The situation in Japan is getting worse, not better. There are shortages in food, fuel and warm dry shelter. To make matters exponentially worse, nuclear power plants there continue to burn out of control and emit high levels of radiation. Japan is a stark reminder of how fast a modern technologically advanced society can be brought to its knees by an unforeseen calamity.
On the other side of the Pacific, the devastating pictures from that island nation are taking the attention away from our own, much more predictable, calamity coming from a tsunami of debt. As the U.S. and other world governments continue to print money to keep the banks and system solvent, a ball of debt is growing. It is on course to swamp the system. In his latest report, Martin Armstrong, former Chairman of Princeton Economics and an expert in the study of economic cycles, said events happening in places like Japan or the Middle East are not the main issue the world is facing. Armstrong was just released from prison after an 11 year stay. He pled guilty to a conspiracy in 2000, but spent most of his time in jail for contempt of court. Armstrong’s tale is a highly unusual criminal and civil case involving a very brilliant econimic scholar. (Click here to read more on this story from Bloomberg.) Armstrong has written many articles from prison. His latest comments were the last from his incarceration. Armstrong said, “This is coming at a time when governments are broke. We have state and local governments in a debt crisis and that meltdown is very real!!!!!!! Government is collapsing. That is the issue.” Armstrong says because of all the money created to bail out failing banks, gold is gaining in price. “This is not just inflation. We are on the verge of a currency meltdown this time,” said Armstrong. (Click here to read the latest report from Martin Armstrong.)

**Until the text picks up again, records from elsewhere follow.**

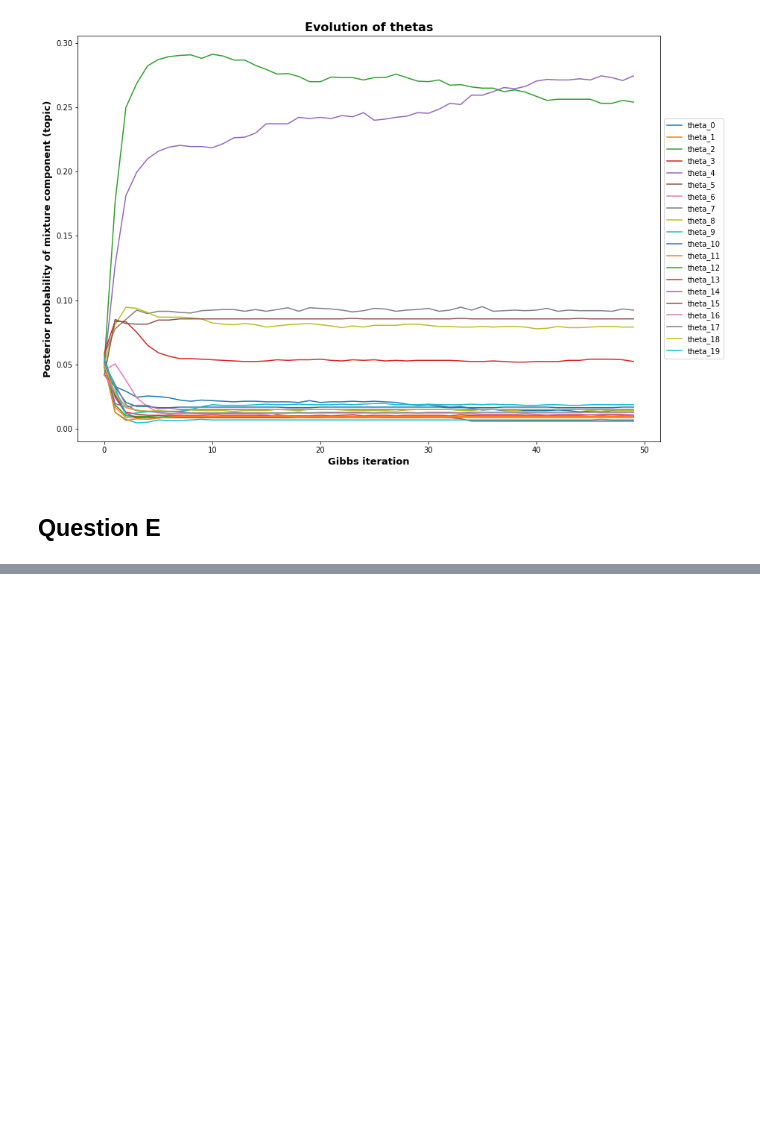
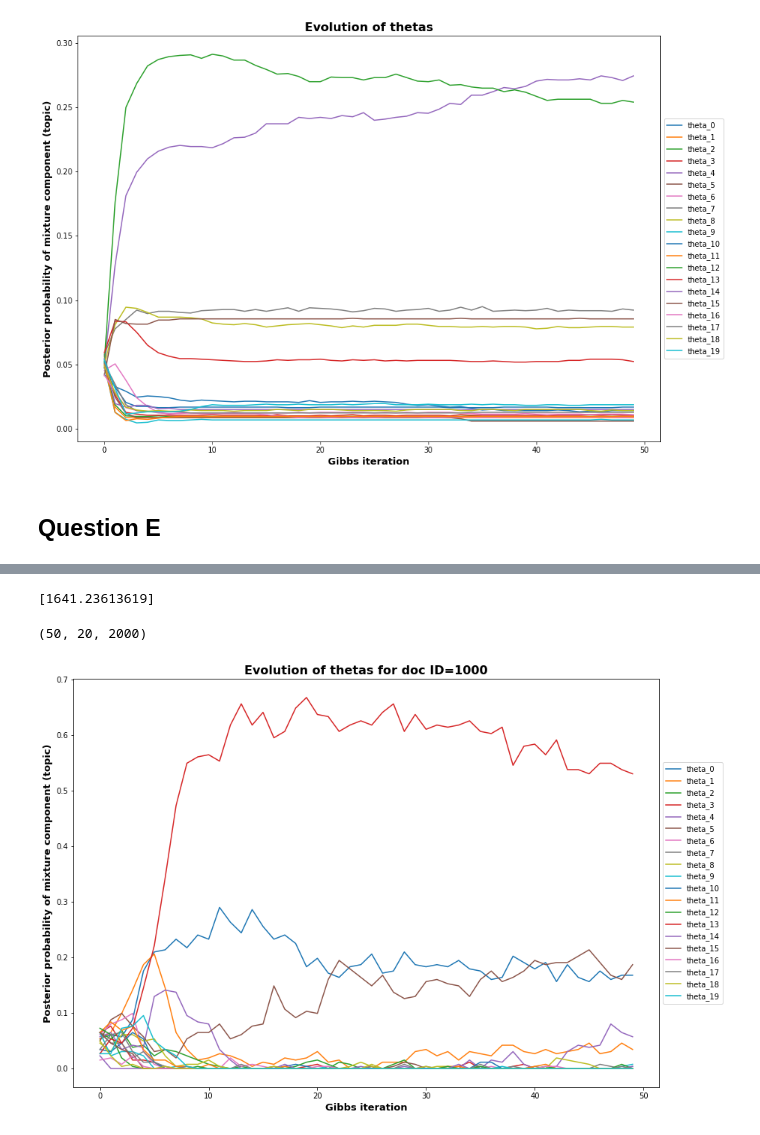
Before and after one commit to AlejandroSantorum/MPhil_MLMI_Cambridge, a Jupyter notebook: 4F13-Probabilistic_Machine_Learning/Lab/lab3/code/coursework3.ipynb, the cells around one changed output, grey strips where cells are left out. Cells and saved outputs as stored; diff of their text form; code cells hidden in the pictures; blank space fills up the shorter version.

```diff
--- a/4F13-Probabilistic_Machine_Learning/Lab/lab3/code/coursework3.ipynb
+++ b/4F13-Probabilistic_Machine_Learning/Lab/lab3/code/coursework3.ipynb
@@ -365,0 +367,11 @@ V = data['V']
+# %%
+np.random.seed(3)
+
+K = 20  # number of clusters
+alpha = .1  # parameter of the Dirichlet over mixture components
+gamma = .1  # parameter of the Dirichlet over words
+n_iters = 50
+perplexity, swk, list_skd, entropies = LDA(A, B, K, alpha, gamma, num_gibbs_iters=n_iters)
+print(perplexity)
+# %% [output]
+[1641.23613619]
@@ -365,0 +384,41 @@ V = data['V']
+# %%
+list_skd.shape
+# %% [output]
+(50, 20, 2000)
+# %%
+def get_thetas_at_iter(list_skd, alpha, docid, gibbs_iter):
+    skd_iter = list_skd[gibbs_iter]
+    skd_doc_iter = skd_iter[:,docid]
+    skd_doc_iter_alpha = skd_doc_iter + alpha
+    thetas_iter = skd_doc_iter_alpha/np.sum(skd_doc_iter_alpha)
+    return thetas_iter
+
+
+def get_thetas_per_iter(list_skd, alpha, docid, total_iters):
+    thetas_per_iter = []
+    for iter in range(total_iters):
+        thetas_iter = get_thetas_at_iter(list_skd, alpha, docid, iter)
+        thetas_per_iter.append(thetas_iter)
+
+    return np.array(thetas_per_iter)
+
+
+def plot_thetas(list_skd, alpha, docid, total_iters):
+    thetas_per_iter = get_thetas_per_iter(list_skd, alpha, docid, total_iters)
+    thetas_per_iter = np.transpose(thetas_per_iter)
+
+    plt.figure(figsize=(0.7*thetas_per_iter.shape[0], 0.5*thetas_per_iter.shape[0]))
+
+    x = range(total_iters)
+    for k in range(thetas_per_iter.shape[0]):
+        plt.plot(x, thetas_per_iter[k], label='theta_'+str(k))
+
+    plt.xlabel("Gibbs iteration", fontweight="bold", fontsize=13)
+    plt.ylabel("Posterior probability of mixture component (topic)", fontweight="bold", fontsize=13)
+    plt.title("Evolution of thetas for doc ID="+str(docid), fontweight="bold", fontsize=16)
+
+    plt.legend(loc='center left', bbox_to_anchor=(1, 0.5))
+# %%
+plot_thetas(list_skd, alpha=0.1, docid=1000, total_iters=n_iters)
+# %% [output]
+[figure, added]
```
Also changed, not shown: parts of 5 cells of this notebook, 2 other files.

The latest analysis from economist John Williams of Shadowstats.com agrees with Armstrong. In a special report released yesterday, Williams warns a “great collapse nears.” Williams said the collapse will take the form of “a hyperinflationary great depression. Such will encompass a complete collapse in the purchasing power of the U.S. dollar; a collapse in the normal stream of U.S. commercial and economic activity; a collapse in the U.S. financial system as we know it. . .” The hyperinflation will come from bank bailouts and ongoing Quantitative Easing (QE or money printing) used to keep the financial system from collapse. Calamities in places like Japan will likely accelerate QE. The Fed will have to make up for the loss of Japan as a buyer of our debt. Williams said,“. . . the economic and systemic-solvency crises appear to be worsening, not improving, suggesting more, not less, quantitative easing.” This, in turn, will quicken the loss of buying power for the buck. So, we have a vicious cycle of QE coupled with declining tax revenue that is accelerating the “great collapse” scenario.
The big question is when? Williams says, “Outside timing on the hyperinflation remains 2014, but there is strong risk of the currency catastrophe beginning to unfold in the months ahead. It may be starting to unfold as we go to press. . .” Meaning, the process of hyperinflation may have already started. Recent inflation numbers and spiking gas prices talked about on this site and many others seem to confirm Williams’ analysis.
If the financial system and government are headed for a shutdown, what should the average person do? Here is what John Williams said, “With no viable or politically-practical way of balancing U.S. fiscal conditions and avoiding this financial economic Armageddon, the best that individuals can do at this point is to protect themselves, both as to meeting short-range survival needs as well as to preserving current wealth and assets over the longer term. Efforts there, respectively, would encompass building a store of key consumables, such as food and water, and moving assets into physical precious metals and outside of the U.S. dollar.”
There is no way of telling how this financial crisis will unfold, or what extremes will be reached. It can be anything from an ongoing deep recession to a complete “Mad Max” style breakdown. If Williams and Armstrong are only half right, then we will experience something in between. At the very least, tough times are coming and they are going to be with us for a while.